hardly in control. I planted my feet on the deck,
foamy in an inch of Gulf and beer. "She's yours,
boy, don't let her get away!"—but she pulled
much harder than I ever wanted to believe
she would, and then she broke the water, spectral,
duplicating Roy's fish but further out and further off
Ramblin's starboard, as if the time between
his fish and mine were a mirror angled up and away,
and the mackerel danced there, three-quarters of an inch
of metal threading its mouth, seeming a part,
somehow, of the pole straight up in my hands, and suddenly
the gulls above it scried, and it was if they spoke
for the whole goddam run of mackerel, hundreds of them,
blue and yellow, we were running across. I wanted
to see her snap, to twist, to flash, and so I jerked back
hard and she came flying in at me, hard and wet
and shivering water from her body, and the blood—
~This poem previously appeared in Apalachee Quarterly (1985).
Salads Are Like Children, Or Cars
Mother grits her teeth cutting lettuce
Like father does when he comes
Out of the bathroom, fumbling with damp pants.
Carrots, too, receive her undivided.
“Salads are like children, or cars,” she says,
“They always look better with a generous use of color.
Why, I remember summers full of picnics and salads
And dancing under painted moons from Japan.”

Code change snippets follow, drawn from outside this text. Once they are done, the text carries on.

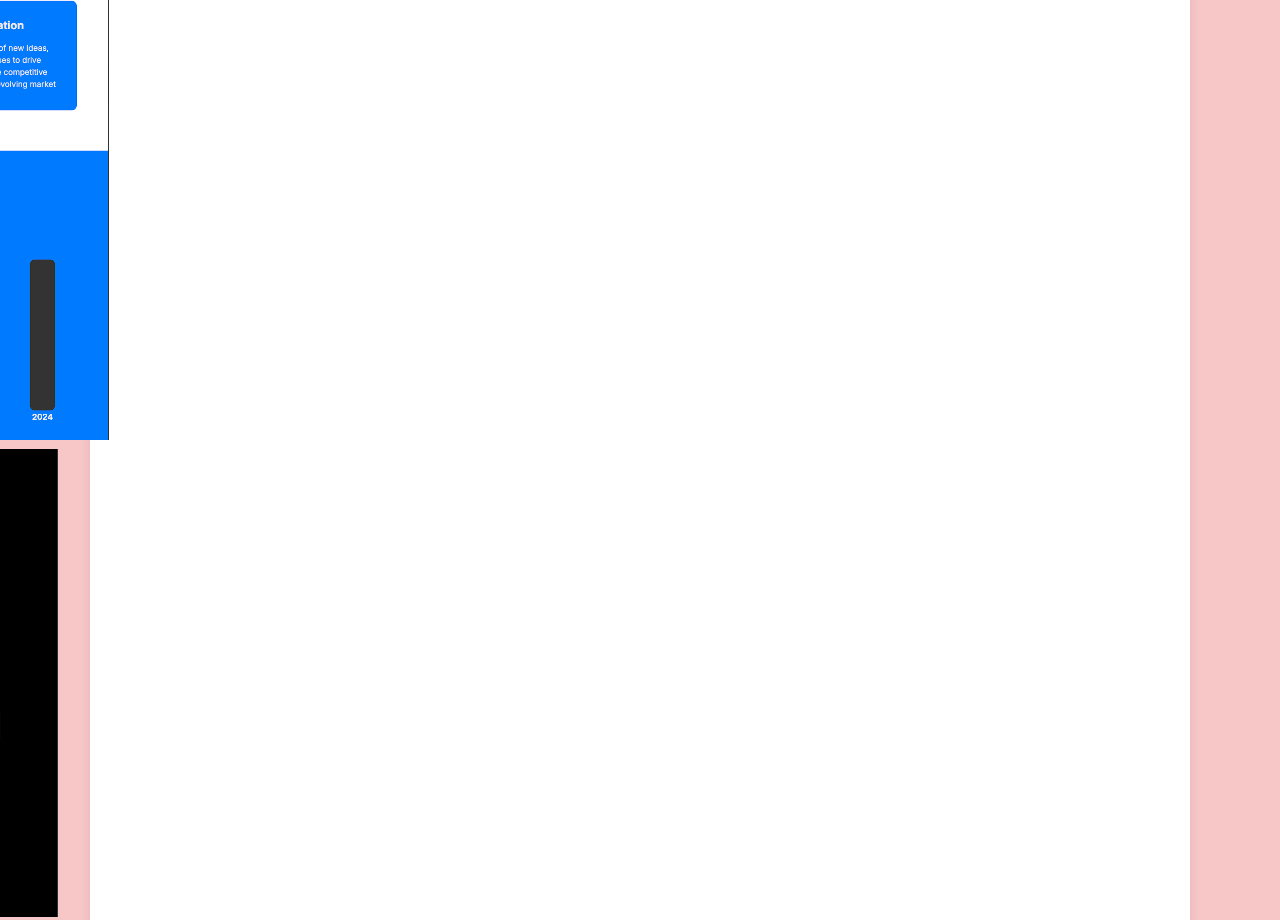
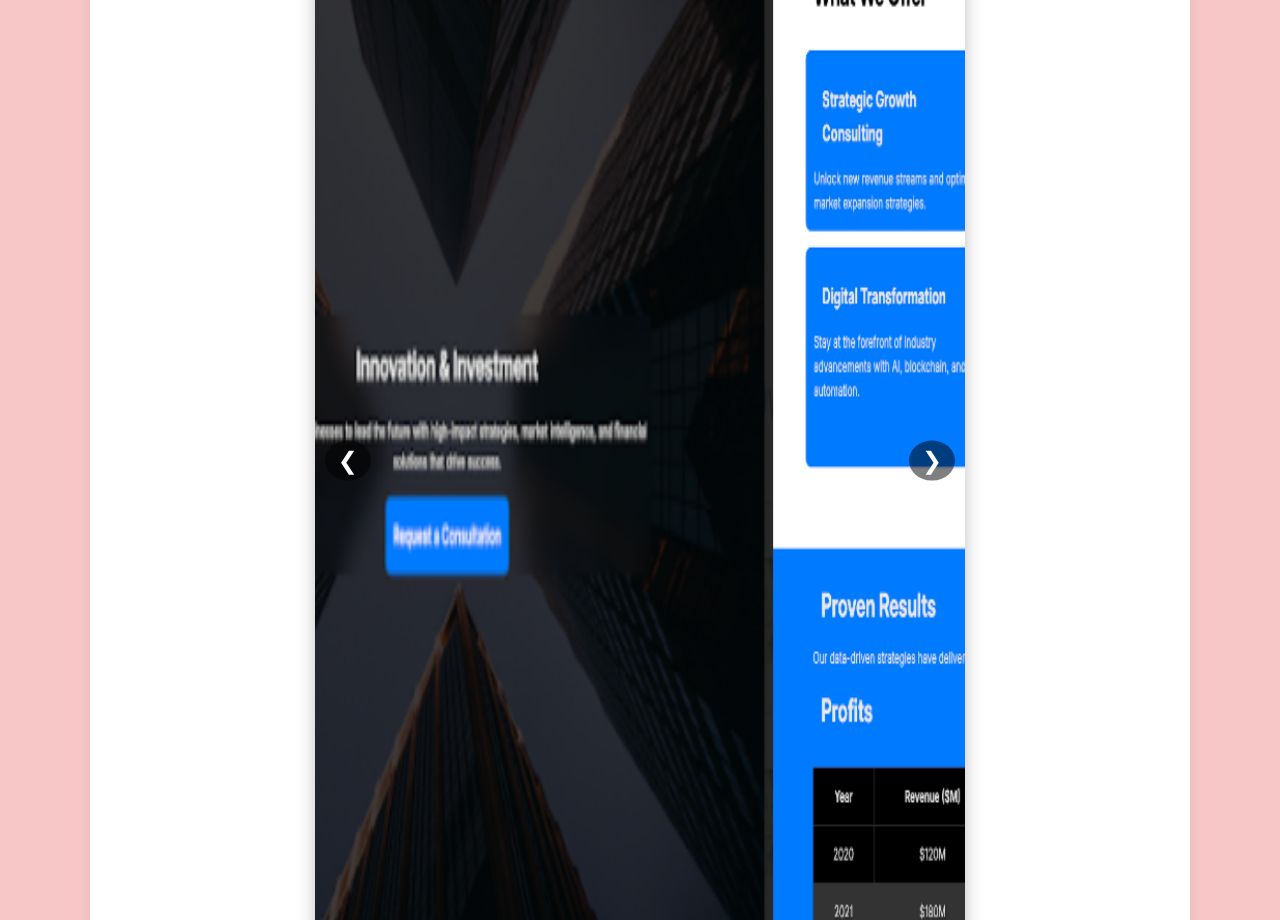
Before and after one commit to MECarpenter/CaseStudy-Portfolio, a plain HTML site: page index.html in a window 1280 px wide. Shown: the part 1600-2520 px from the top of the page. Drawn offline with nearby package versions, Linux system fonts and the light colour scheme.

Commit message:
modifiiying carousell

```diff
--- a/style.css
+++ b/style.css
@@ -142,7 +142,7 @@ footer {
 }
 /* ===== IMAGES & LOGO ===== */
 .logo {
-    width: 180px;
+    width: 300px;
     display: block;
     margin: 40px auto 10px;
     animation: fadeIn 1.5s ease;
@@ -194,23 +194,55 @@ footer {
     }
 }
 /* ================================
-   CAROUSEL STYLING
+   MAIN CAROUSEL STRUCTURE
 ================================ */
-/* Smaller version of the carousel */
-.small-carousel {
-    max-width: 420px; /* narrower width */
-    margin: 1.5rem auto 3rem; /* slightly more space at the bottom */
+.carousel {
+    position: relative;
+    max-width: 650px;
+    margin: 2rem auto;
+    overflow: hidden;
+    border-radius: 12px;
+    box-shadow: 0 4px 18px rgba(0, 0, 0, 0.25);
+    background: #fff;
 }
 
-    .small-carousel .slides img {
-        border-radius: 10px;
-        transform: scale(0.95); /* makes images visually smaller */
+.slides {
+    display: flex;
+    transition: transform 0.5s ease;
+}
+
+    .slides img {
+        width: 100%;
+        height: auto;
+        flex-shrink: 0;
+        border-radius: 12px;
     }
 
-    .small-carousel button {
-        font-size: 1rem; /* smaller navigation buttons */
-        padding: 0.25rem 0.6rem;
+.carousel button {
+    position: absolute;
+    top: 50%;
+    transform: translateY(-50%);
+    background: rgba(0, 0, 0, 0.5);
+    color: #fff;
+    border: none;
+    font-size: 1.5rem;
+    padding: 0.4rem 0.8rem;
+    border-radius: 50%;
+    cursor: pointer;
+    transition: background 0.3s;
+}
+
+    .carousel button:hover {
+        background: rgba(0, 0, 0, 0.8);
     }
+
+.prev {
+    left: 10px;
+}
+
+.next {
+    right: 10px;
+}
 /* ================================
    LOGO + HEADER REFINEMENT
 ================================ */
```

I had an aunt that winced
When mother raised her bowl to the window.
She had made the same salad. “You shouldn’t have
gone to the trouble” she said, as we pulled up next to them.
Her husband was rapping his knuckles on the wheel
and watching his shirt untuck when she added,
“You know, sometimes I crimp my radishes.”
My brother covered his ears and howled.
Hungry, father parked next to a convertible.
My brother tumbled over the front seat, and ran.
I followed, but the car door was serious
About making salad. It needed the color red from my hand.
My brother tried twice, but the door would not close.
The car grit its grill and choked on my bones.
“Quit fucking with the car,” said my father, his mouth full.
“Boys will be boys,” said my aunt. “And wives wives,” said mother.
The rest of the picnic was just like ice at night.
THE STORY BEHIND THE POEMS
“Salads Are Like Children, Or Cars” was composed in1984 as a gift for my parents, who were coming to visit me and my best friend where we house-sat for a much-admired professor. It is one of those rare poems that came to me quite quickly. I read the poem aloud to my parents as we drank some wine before dinner. They were well aware that my own hand had been slammed in a car door by my older brother when he was five or six years old. The poem is cinematic in an elliptical way, something like a music video; just enough narrative is provided so that the reader is partially satisfied. The irregularity of the lines and the exceedingly deliberate punning at the ends of lines attests to a particular moment in my long apprenticeship to the line of verse—a moment that hasn’t ended.
Most of “Mackerel” is more or less a versified transcript of an early morning fishing expedition, probably also in 1984. The memories of tensions about high school dances that occur to the speaker of the poem about halfway through that transcript is something like a xenolithic inclusion such as might be found in a rock that was sought for some other quality. The inclusion seems to me to be the weakest aspect of the poem, perhaps not for any inherent reason, but because of the heavy overuse of such remembered narratives as the basis for reader emotion in American poetry from the 1970s forward.
ABOUT DANIEL BOSCH
Daniel Bosch’s collection Crucible was published by Other Press in 2002. His poems, translations, and reviews have appeared in journals such as Poetry, Slate, Agni, The Paris Review, The TLS, The New Republic, Plume, and The Istanbul Review, and his poems riffing on movies “starring Tom Hanks” were awarded the first Boston Review Poetry Prize in 1998.